From the entries that follow, report every line in which "navigation" occurs.

=-=-=

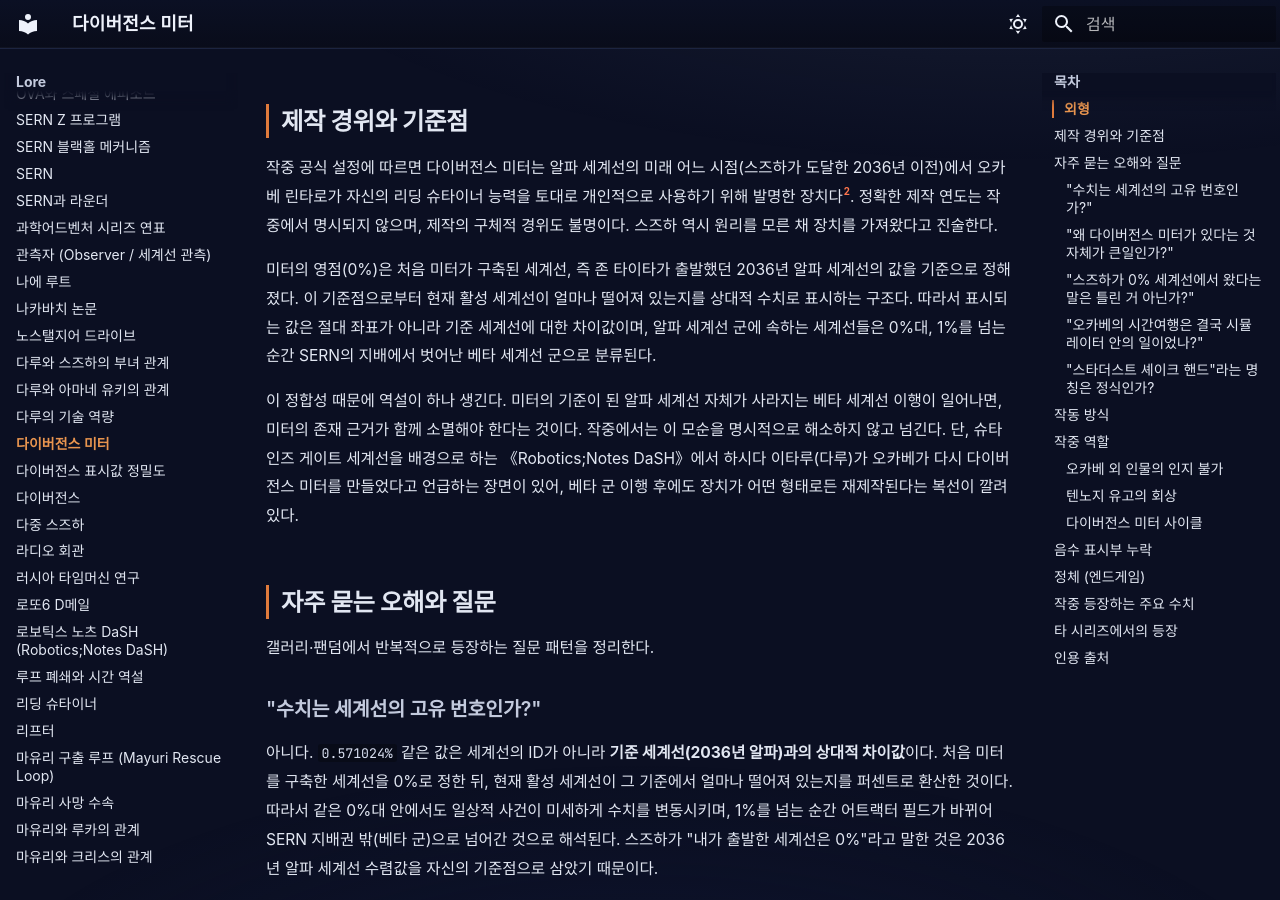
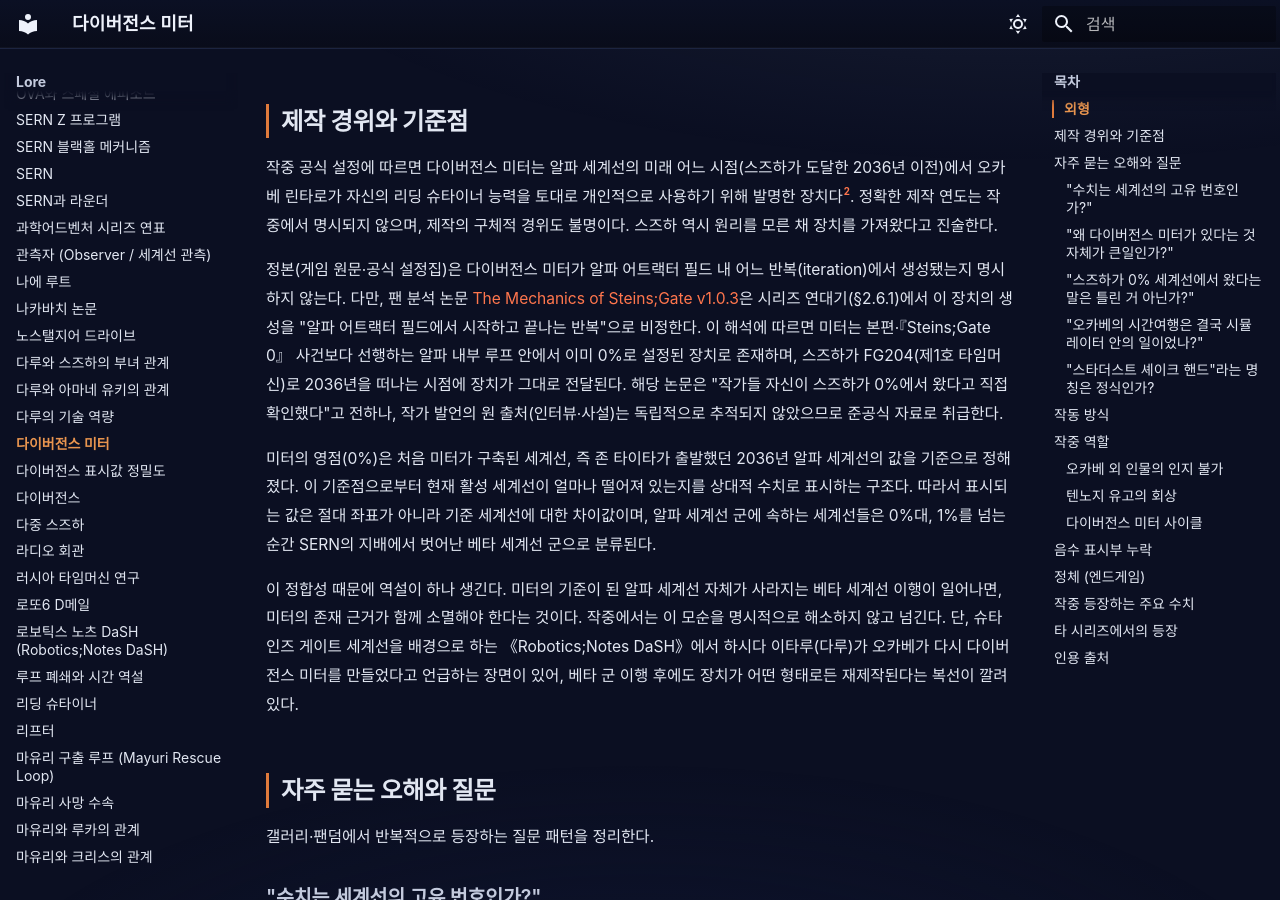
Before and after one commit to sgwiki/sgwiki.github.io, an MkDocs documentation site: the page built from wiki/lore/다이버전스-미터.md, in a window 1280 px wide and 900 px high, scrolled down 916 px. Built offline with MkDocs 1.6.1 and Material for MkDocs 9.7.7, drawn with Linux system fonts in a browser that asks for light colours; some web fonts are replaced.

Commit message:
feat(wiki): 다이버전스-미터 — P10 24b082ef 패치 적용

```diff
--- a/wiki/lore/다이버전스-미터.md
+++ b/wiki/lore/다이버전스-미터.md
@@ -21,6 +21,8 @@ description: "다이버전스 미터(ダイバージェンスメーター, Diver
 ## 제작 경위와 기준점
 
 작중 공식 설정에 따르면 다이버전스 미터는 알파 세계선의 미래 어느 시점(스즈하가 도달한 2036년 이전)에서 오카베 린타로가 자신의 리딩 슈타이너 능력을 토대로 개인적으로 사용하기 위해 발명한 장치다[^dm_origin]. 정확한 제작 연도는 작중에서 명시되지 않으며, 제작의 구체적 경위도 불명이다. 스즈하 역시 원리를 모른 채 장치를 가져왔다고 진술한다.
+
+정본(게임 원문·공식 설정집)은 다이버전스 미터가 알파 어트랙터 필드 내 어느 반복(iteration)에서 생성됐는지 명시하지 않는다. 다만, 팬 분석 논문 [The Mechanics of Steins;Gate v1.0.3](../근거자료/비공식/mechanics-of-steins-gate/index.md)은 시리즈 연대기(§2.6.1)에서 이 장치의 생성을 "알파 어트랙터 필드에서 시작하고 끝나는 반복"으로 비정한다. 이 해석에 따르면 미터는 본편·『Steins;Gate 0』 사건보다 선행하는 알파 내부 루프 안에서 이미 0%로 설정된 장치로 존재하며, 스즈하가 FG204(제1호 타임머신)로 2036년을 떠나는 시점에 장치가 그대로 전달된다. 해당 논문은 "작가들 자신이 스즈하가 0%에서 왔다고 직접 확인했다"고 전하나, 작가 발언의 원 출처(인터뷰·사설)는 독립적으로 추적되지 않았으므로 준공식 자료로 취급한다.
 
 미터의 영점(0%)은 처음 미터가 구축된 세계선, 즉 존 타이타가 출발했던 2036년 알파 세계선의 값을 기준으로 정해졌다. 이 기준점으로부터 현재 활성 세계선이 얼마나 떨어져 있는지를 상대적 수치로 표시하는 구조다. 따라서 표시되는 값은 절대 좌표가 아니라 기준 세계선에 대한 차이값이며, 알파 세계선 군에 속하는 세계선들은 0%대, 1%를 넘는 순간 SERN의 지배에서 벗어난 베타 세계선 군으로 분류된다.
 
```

=-=-=

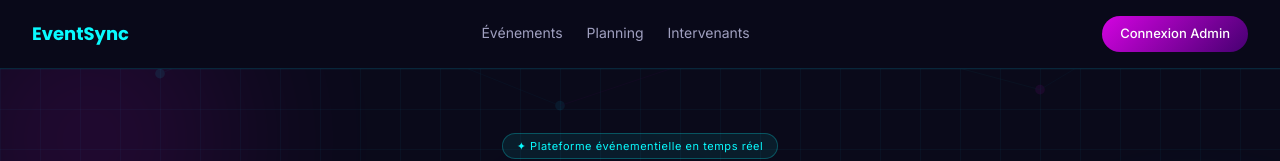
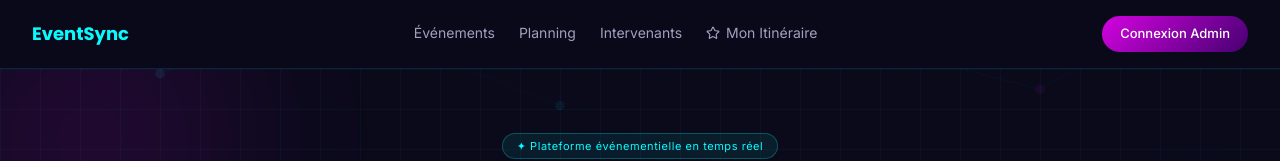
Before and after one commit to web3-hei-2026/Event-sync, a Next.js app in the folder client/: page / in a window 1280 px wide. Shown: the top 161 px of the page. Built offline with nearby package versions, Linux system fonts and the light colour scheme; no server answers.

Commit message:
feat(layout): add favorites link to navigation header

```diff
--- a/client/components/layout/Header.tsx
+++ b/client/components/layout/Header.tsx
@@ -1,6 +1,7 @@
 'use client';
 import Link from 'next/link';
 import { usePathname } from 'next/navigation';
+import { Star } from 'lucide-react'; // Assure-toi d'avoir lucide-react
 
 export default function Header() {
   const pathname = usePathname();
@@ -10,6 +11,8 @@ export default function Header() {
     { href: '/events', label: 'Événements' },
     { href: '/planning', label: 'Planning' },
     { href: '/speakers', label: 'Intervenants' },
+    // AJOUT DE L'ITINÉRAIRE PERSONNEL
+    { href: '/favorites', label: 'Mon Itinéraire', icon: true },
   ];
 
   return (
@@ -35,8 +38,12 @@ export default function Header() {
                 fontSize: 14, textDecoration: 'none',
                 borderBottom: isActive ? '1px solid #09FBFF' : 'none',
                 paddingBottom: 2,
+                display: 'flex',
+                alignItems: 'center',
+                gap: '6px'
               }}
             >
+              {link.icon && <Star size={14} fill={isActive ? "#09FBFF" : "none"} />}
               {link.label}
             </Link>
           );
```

=-=-=

[Your response]
feat(layout): add favorites link to navigation header
 import { usePathname } from 'next/navigation';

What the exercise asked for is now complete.